The story of Dan
My name is Dan, retired U.S. Navy, Operation Desert Storm; Enduring and Iraqi Freedom veteran and 10 year hereditary colon cancer WARRIOR w/a permanent ileostomy.
In May 2012, while I resided in Hawai’i, my first and only colonoscopy at age 51 was performed.
The results revealed 100 polyps embedded throughout my colon, rectum and anus. Based on these findings I visited a Certified Genetic Counselor. Germline DNA sequencing testing was initiated. I was asymptomatic and had no family history.
My Certified Genetic Counselor and colorectal surgeon, at Tripler Army Medical Center, Hawai’i, encouraged me to read about the gene mutation they suspected I had. This would allow me an opportunity to better familiarize myself with what is considered life-saving surgery as well as a life-changing event.

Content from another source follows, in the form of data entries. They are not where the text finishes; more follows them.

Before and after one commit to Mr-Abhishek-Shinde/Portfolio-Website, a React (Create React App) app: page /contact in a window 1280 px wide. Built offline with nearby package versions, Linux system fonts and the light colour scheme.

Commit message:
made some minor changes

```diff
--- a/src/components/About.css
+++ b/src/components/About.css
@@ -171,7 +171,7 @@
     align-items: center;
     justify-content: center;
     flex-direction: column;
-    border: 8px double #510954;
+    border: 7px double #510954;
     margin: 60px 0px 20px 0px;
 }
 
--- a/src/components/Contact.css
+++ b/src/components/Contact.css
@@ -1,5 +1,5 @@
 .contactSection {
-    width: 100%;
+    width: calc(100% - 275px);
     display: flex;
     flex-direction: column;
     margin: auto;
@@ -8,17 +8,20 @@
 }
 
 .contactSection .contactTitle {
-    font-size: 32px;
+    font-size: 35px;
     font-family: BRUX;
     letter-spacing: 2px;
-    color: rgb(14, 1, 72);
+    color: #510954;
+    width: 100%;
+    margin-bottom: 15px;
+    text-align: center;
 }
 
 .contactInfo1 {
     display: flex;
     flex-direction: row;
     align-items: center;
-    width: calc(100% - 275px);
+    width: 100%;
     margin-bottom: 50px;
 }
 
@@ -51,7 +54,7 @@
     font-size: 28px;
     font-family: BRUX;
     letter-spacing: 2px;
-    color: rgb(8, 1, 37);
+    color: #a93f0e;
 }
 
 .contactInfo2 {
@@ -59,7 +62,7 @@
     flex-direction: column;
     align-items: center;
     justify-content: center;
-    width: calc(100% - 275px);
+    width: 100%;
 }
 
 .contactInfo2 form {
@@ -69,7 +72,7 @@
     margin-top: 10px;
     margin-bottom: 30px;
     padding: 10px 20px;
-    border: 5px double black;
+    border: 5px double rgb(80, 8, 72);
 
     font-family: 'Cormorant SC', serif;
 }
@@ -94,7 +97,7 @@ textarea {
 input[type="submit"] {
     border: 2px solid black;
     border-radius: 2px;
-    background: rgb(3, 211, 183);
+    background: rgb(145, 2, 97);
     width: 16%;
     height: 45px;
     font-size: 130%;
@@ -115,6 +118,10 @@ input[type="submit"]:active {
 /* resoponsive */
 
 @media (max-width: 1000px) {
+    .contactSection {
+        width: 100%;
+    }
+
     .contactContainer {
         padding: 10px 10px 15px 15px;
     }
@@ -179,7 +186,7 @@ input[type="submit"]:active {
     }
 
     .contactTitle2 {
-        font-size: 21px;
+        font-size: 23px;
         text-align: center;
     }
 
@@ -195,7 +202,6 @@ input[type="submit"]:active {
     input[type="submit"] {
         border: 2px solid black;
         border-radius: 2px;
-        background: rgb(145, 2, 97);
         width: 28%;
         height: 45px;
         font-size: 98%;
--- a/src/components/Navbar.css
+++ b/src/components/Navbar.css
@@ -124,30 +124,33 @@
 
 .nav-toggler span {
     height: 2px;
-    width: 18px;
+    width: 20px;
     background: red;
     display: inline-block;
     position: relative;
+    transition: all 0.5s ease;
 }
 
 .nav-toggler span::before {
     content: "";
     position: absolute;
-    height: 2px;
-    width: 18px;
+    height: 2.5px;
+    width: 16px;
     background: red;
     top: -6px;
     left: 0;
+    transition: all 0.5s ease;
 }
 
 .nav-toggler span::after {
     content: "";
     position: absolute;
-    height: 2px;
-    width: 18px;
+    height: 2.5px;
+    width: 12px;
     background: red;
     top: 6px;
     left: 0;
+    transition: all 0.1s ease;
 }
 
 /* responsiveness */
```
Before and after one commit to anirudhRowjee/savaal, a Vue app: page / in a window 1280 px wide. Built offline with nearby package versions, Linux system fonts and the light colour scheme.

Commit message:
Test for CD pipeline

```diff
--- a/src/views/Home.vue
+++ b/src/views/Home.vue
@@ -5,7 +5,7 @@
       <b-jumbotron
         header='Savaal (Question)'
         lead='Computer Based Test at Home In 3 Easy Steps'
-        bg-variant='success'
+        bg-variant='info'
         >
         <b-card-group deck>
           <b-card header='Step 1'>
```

The results revealed the diagnosis of attenuated familial adenomatous polyposis (AFAP), which is an autosomal dominant germline mutation. It is estimated to impact less than 0.03% of the global population. It’s important to note, Dr. Henry T. Lynch, the founding father of hereditary colon cancer research, is credited w/the discovery of AFAP. My Certified Genetic Counselor and colorectal surgeon were colleagues of Dr. Lynch.
Based on these findings it was in the best practice of medicine to have total-proctocolectomy surgery w/a permanent ileostomy. Surgery was successfully performed at an Army Medical Center in the days following the diagnosis.
My mindset was, and continues to be:
I tend not to think about things out of my control, such as medical concerns. What I can control is my attitude. After 5 decades on God’s green earth my positive attitude has brought me this far why change now.
During the 9 week recovery process, my focus was to keep my brain busy. Reaching out to numerous organizations nationally and internationally better prepared me for life as an ostomate w/a rare gene mutation. Sharing my journey as a source of inspiration is important to me.
Shortly after my successful colon surgery I had the opportunity to meet Dr. Henry T. Lynch while he was in Hawai’i conducting academic lectures on hereditary colon cancer research. He considered me a colleague and we communicated via e-mail through the years monitoring my AFAP routine surveillance pathology reports.
From the onset, my response was to embrace this condition and adapt to life as an ostomate. Maintaining a positive attitude and having strong faith made a significant impact on my ability to overcome adversity.
I’ve adopted the below four words during my recovery to reflect on:
Attitude = 100%. By maintaining a positive attitude it allows for a better chance of overcoming adversity.
FAITH, I created the following acronym: Full Assurance Influenced Through Hope. Having FAITH is eminence of the unseen. Hence, having hope things turn out good.
ADAPT, here’s my acronym for what it means to me as an ostomate: Attitude Determines the Ability for a Positive Transformation.
Purpose, my Purpose is being an AFAP live-case presentation and educate the medical students and professionals, continuing the legacy of Dr. Henry T. Lynch, on the importance of early detection in hopes of saving lives.
I’m a global hereditary colon cancer live-case presentation. Recently I was invited to be a member the University of Michigan Hereditary Genetic Testing Advisory Board. I’m an annual live case presentation for the University of Texas Health Center, San Antonio, Texas, Genetics In GI Malignancy multidisciplinary Conference.
Recently I underwent successful Pancreas-sparing duodenectomy resection surgery at Stanford University Hospital. This surgery is directly related to my AFAP diagnosis.
In closing, I recall an old cliche, it’s been said you can lead a horse to water, however, you can’t make it drink. However, I discovered you can influence the horse to drink by feeding it salt along the way.
My hopes are by sharing this story it will serve as a source of salt for those who read it.
Always Forge Ahead w/a Purpose!